| Brief |
Among the lines below, restate word for word only those from the line with "cambiata immagine a macchioni" through the line with "height: 400px;", with both end lines kept.

| Given data |

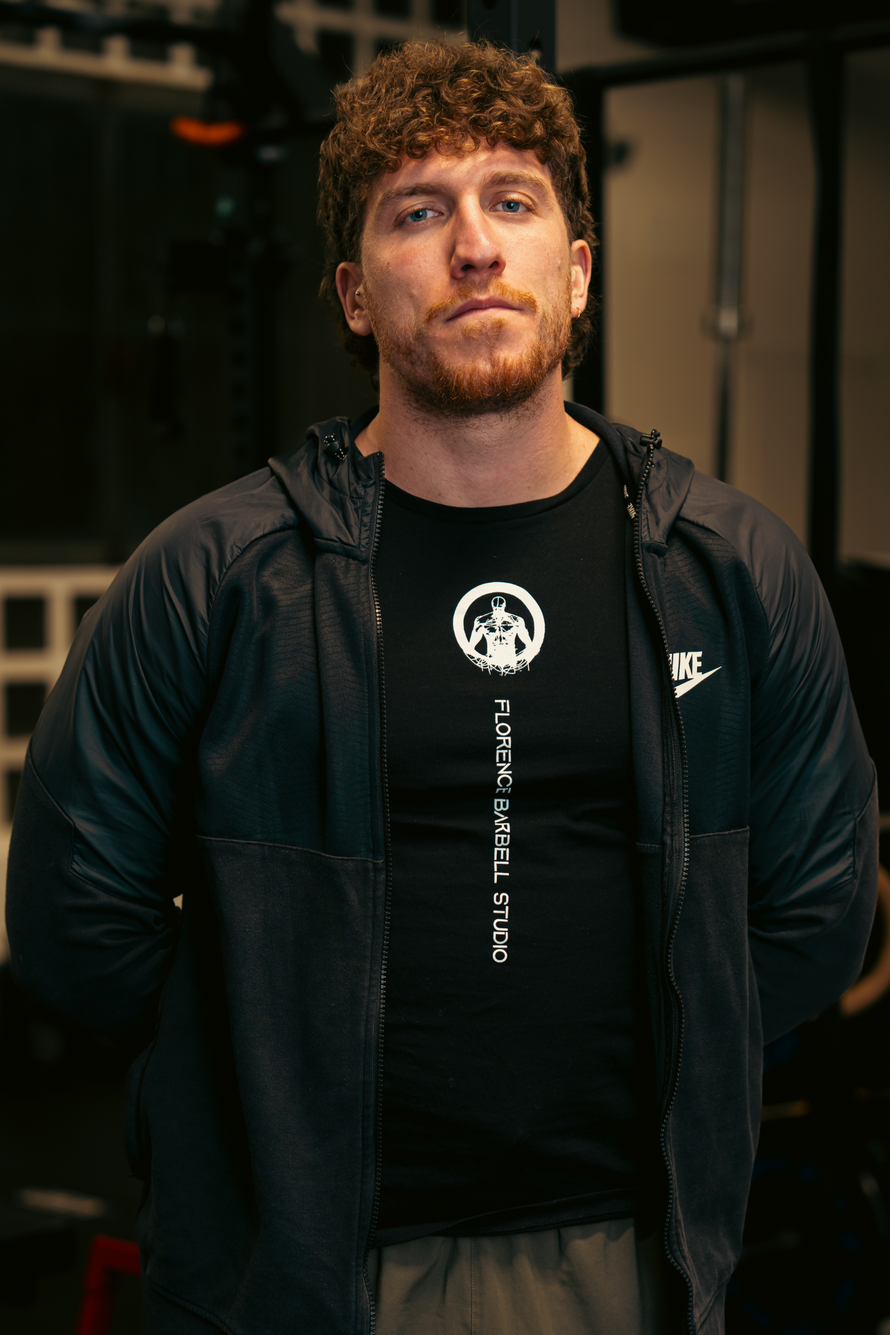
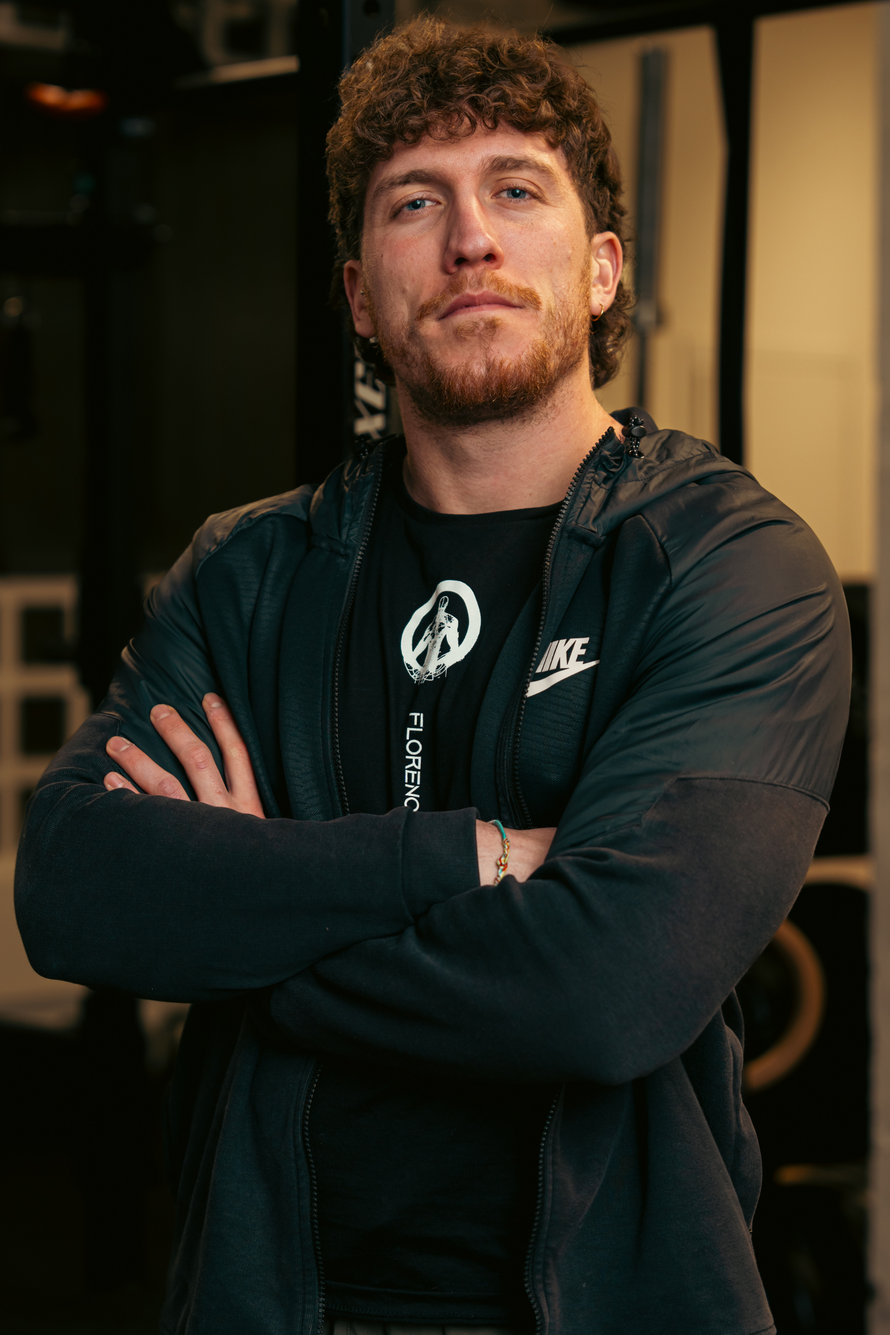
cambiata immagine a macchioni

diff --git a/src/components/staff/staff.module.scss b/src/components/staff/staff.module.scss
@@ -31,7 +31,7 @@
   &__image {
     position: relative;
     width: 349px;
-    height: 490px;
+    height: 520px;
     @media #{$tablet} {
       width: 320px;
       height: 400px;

* * *

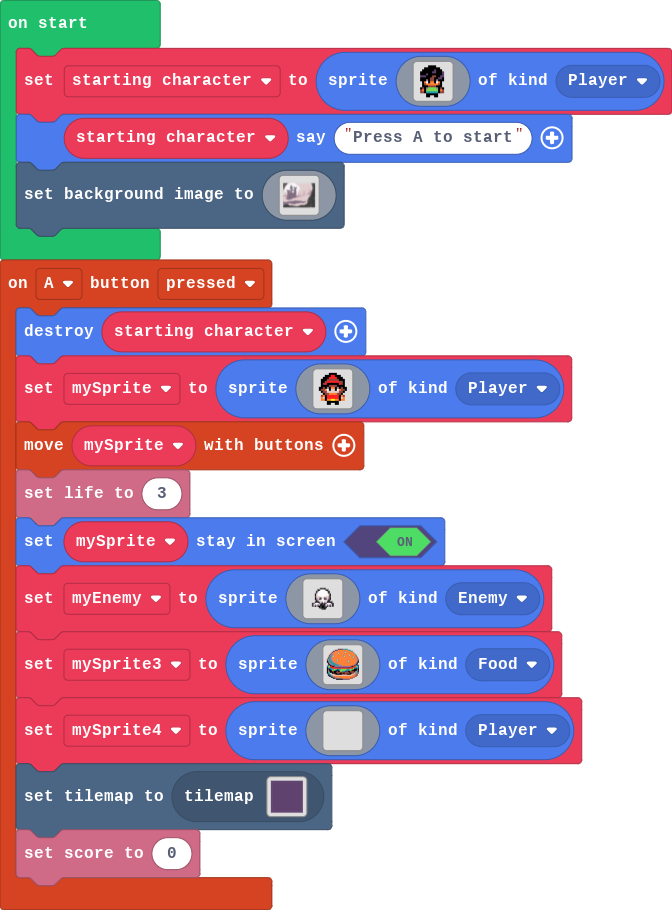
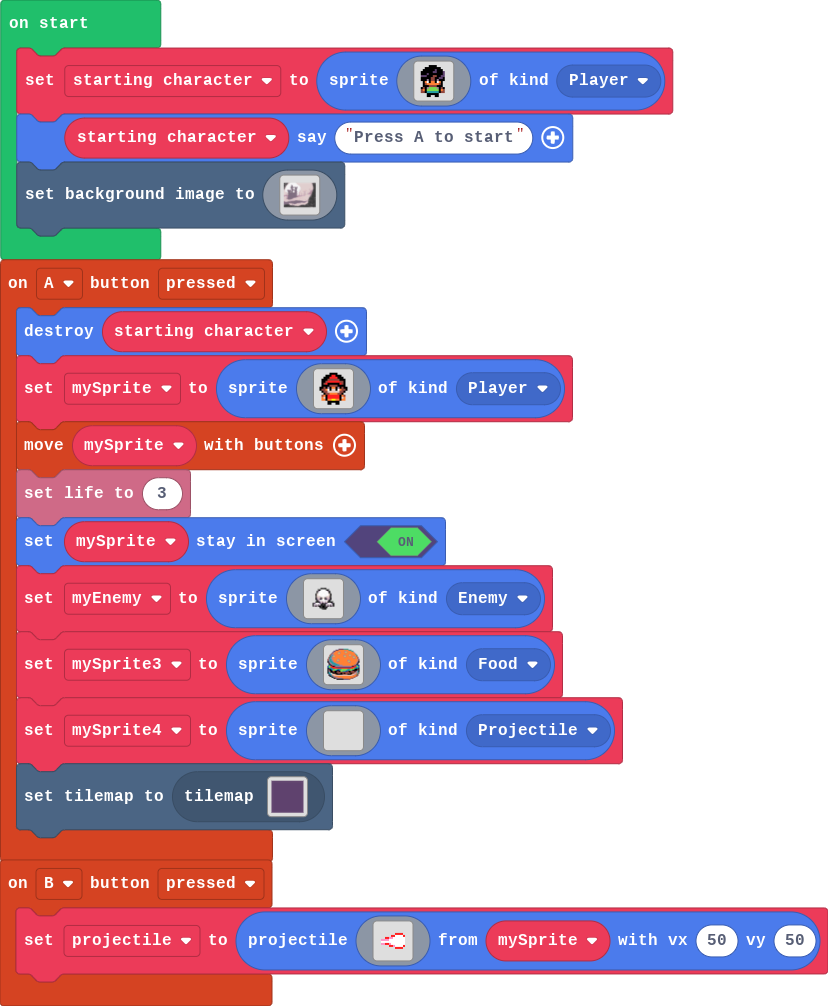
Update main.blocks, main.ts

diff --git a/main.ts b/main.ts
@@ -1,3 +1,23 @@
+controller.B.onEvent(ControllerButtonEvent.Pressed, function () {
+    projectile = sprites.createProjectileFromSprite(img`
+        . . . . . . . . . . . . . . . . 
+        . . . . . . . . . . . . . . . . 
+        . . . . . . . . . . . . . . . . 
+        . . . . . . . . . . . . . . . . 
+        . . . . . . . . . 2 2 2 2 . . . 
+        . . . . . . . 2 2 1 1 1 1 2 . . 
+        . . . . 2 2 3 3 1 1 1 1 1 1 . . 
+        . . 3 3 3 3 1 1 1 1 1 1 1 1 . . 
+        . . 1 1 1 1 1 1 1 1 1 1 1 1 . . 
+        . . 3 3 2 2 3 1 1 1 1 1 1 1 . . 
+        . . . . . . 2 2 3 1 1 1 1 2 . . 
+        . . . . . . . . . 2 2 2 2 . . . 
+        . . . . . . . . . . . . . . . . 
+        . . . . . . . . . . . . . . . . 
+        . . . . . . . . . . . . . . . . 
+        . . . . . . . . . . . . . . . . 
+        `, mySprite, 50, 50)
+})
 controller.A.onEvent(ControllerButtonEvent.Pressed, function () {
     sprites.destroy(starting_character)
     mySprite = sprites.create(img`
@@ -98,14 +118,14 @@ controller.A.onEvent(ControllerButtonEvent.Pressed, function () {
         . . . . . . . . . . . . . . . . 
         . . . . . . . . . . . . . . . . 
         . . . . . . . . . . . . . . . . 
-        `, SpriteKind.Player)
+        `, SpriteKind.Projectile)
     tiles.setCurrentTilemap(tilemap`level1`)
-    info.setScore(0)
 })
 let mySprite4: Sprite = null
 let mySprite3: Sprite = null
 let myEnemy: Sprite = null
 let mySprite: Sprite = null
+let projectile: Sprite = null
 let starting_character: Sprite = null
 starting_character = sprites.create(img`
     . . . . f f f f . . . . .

| Response for this exercise |
cambiata immagine a macchioni

diff --git a/src/components/staff/staff.module.scss b/src/components/staff/staff.module.scss
@@ -31,7 +31,7 @@
   &__image {
     position: relative;
     width: 349px;
-    height: 490px;
+    height: 520px;
     @media #{$tablet} {
       width: 320px;
       height: 400px;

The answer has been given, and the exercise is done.